The contribution of free hemoglobin in the progression of pulmonary remodeling

Collapse Biography 

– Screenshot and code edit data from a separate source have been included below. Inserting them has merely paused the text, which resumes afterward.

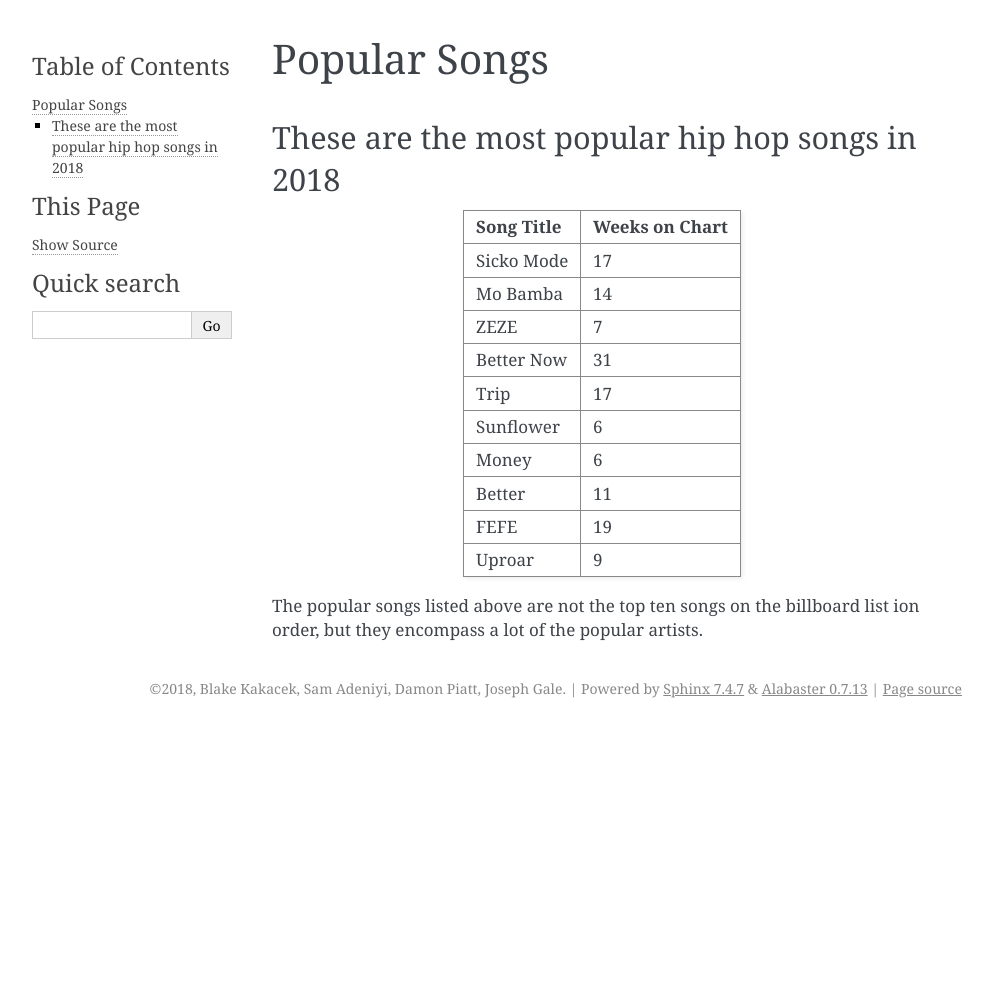
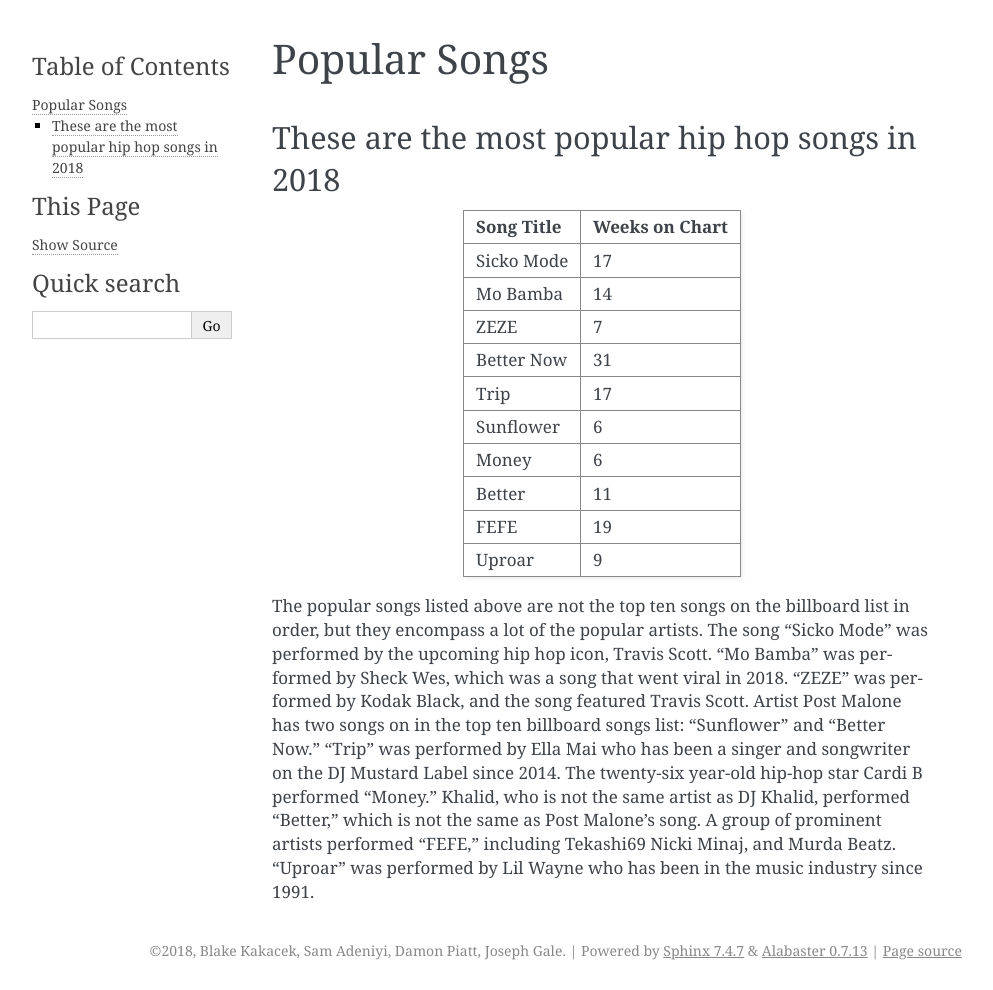
Before and after one commit to Bkakacek/static_pages, a Sphinx documentation site: the page built from source/hiphop_popular_songs/hiphop_popular_songs.rst, in a window 1280 px wide. Shown: the whole page, without its empty margins (148-1141 px from the left). Built offline with Sphinx 7.4.7, drawn with Linux system fonts in a browser that asks for light colours; before the commit the page ends 900 px from its top, so only the background shows below that.

```diff
--- a/source/hiphop_influence_on_culture/hiphop_influence_on_culture.rst
+++ b/source/hiphop_influence_on_culture/hiphop_influence_on_culture.rst
@@ -1,2 +1,2 @@
-Influence on Culture
-====================
+Hip-Hop's Influence on Culture
+==============================
--- a/source/hiphop_popular_songs/hiphop_popular_songs.rst
+++ b/source/hiphop_popular_songs/hiphop_popular_songs.rst
@@ -5,7 +5,7 @@
 ------------------------------------------------
 
 .. image: : billboard.png
-	:width: 50%
+	:width: 100%
 
 =========== ===============
 Song Title	Weeks on Chart
@@ -24,4 +24,15 @@
 
 
 The popular songs listed above are not the top ten songs on the billboard
-list ion order, but they encompass a lot of the popular artists.
+list in order, but they encompass a lot of the popular artists. The song
+"Sicko Mode" was performed by the upcoming hip hop icon, Travis Scott.
+"Mo Bamba" was performed by Sheck Wes, which was a song that went viral in
+2018. "ZEZE" was performed by Kodak Black, and the song featured Travis Scott.
+Artist Post Malone has two songs on in the top ten billboard songs list:
+"Sunflower" and "Better Now." "Trip" was performed by Ella Mai who has been a
+singer and songwriter on the DJ Mustard Label since 2014. The twenty-six
+year-old hip-hop star Cardi B performed "Money." Khalid, who is not the same
+artist as DJ Khalid, performed "Better," which is not the same as Post Malone's
+song. A group of prominent artists performed "FEFE," including Tekashi69 Nicki
+Minaj, and Murda Beatz. "Uproar" was performed by Lil Wayne who has been in the
+music industry since 1991.
```
Also changed, not shown: source/hiphop_artists/hiphop_artists.rst (+66 -2 lines), source/hiphop_origins/hiphop_origins.rst (+20 -0 lines).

Collapse Overview 
Collapse abstract
? DESCRIPTION (provided by applicant): Hemolytic syndromes including sickle cell disease are devastating illnesses that affect over 100,000 people in the United States. Each of these patients suffers a broad spectrum of pulmonary and systemic vascular complications caused by red blood cell hemolysis, high plasma levels of cell free hemoglobin (Hb), endothelial cell dysfunction, and tissue hypoxia. WHO Class 5 pulmonary hypertension (PH), a devastating and fatal disease, is significantly increased in this population, without a clear mechanistic explanation. This grant application and studies outlined herein focus on mechanisms and attenuation of class 5 PH, secondary to hemolysis. Toll-like receptors (TLR) are pattern receptors that regulate innate inflammation. It has been postulated that their activation contributes to the development of PH. Hb is a pro-oxidant with the capability to damage mitochondria and subsequently activate endothelial and smooth muscle cell TLR9. We there- fore hypothesize that Hb-induced oxidative stress leads to mitochondrial damage and activation of TLR9 and NF-?B signaling through the MyD88 protein contributing to PH. We propose a three part mechanism by which this occurs: (1) HbFe2+ extravasates from the plasma into the intima, media and adventitia; (2) Once in the extravascular (i.e.tissue) compartment, HbFe2+ is oxidized to HbFe3+;and (3) Hb redox reactions and release of heme and non-heme iron within the tissue layers causes oxidative stress resulting in vascular damage and release of Danger Associated Molecular Patterns (DAMPS) in the form of DNA, which activate TLR9. Three specific aims are proposed: Aim 1 will test the hypothesis that extravasated Hb and subsequent break- down into heme or non-heme iron causes tissue damage from increased oxidative stress is the root cause in Hb- mediated PH in vivo. Aim 2 will test the hypothesis that Hb or heme-induced ROS and lipid peroxidation activate TLR9 from non-compartmentalized DNA due to either cell death acting on adjacent cells or from mtDNA that es- capes mitophagy and auto-activates its own cellular TLR9. Aim 3 will test: (a) the hypothesis that TLR9 loss- of-function either globally or specifically within endothelial or smooth muscle cell will attenuate Hb-mediated PH in vivo; (b) the hypothesis that Hb-mediated TLR9 signaling occurs through the canonical NF-?B vs.a p38 MAPK or AMPK pathway in both the endothelial and smooth muscle cell in vitro; and (c) the hypothesis that Hb-mediated TLR9 signaling induces an EC phenotype that evokes SMC proliferation in vitro. An in-depth understanding of these relationships will allow us to identify new therapies against Hb's contribution to vascular diseases, which can be used to enhance and extend the lives of people vulner- able to class 5 PH, secondary to hemolysis.
Collapse sponsor award id

Collapse Time 
Collapse start date
Collapse end date

Copyright © 2024 The Regents of the University of Colorado, a body corporate. All rights reserved. (Harvard PROFILES RNS software version: 2.11.1)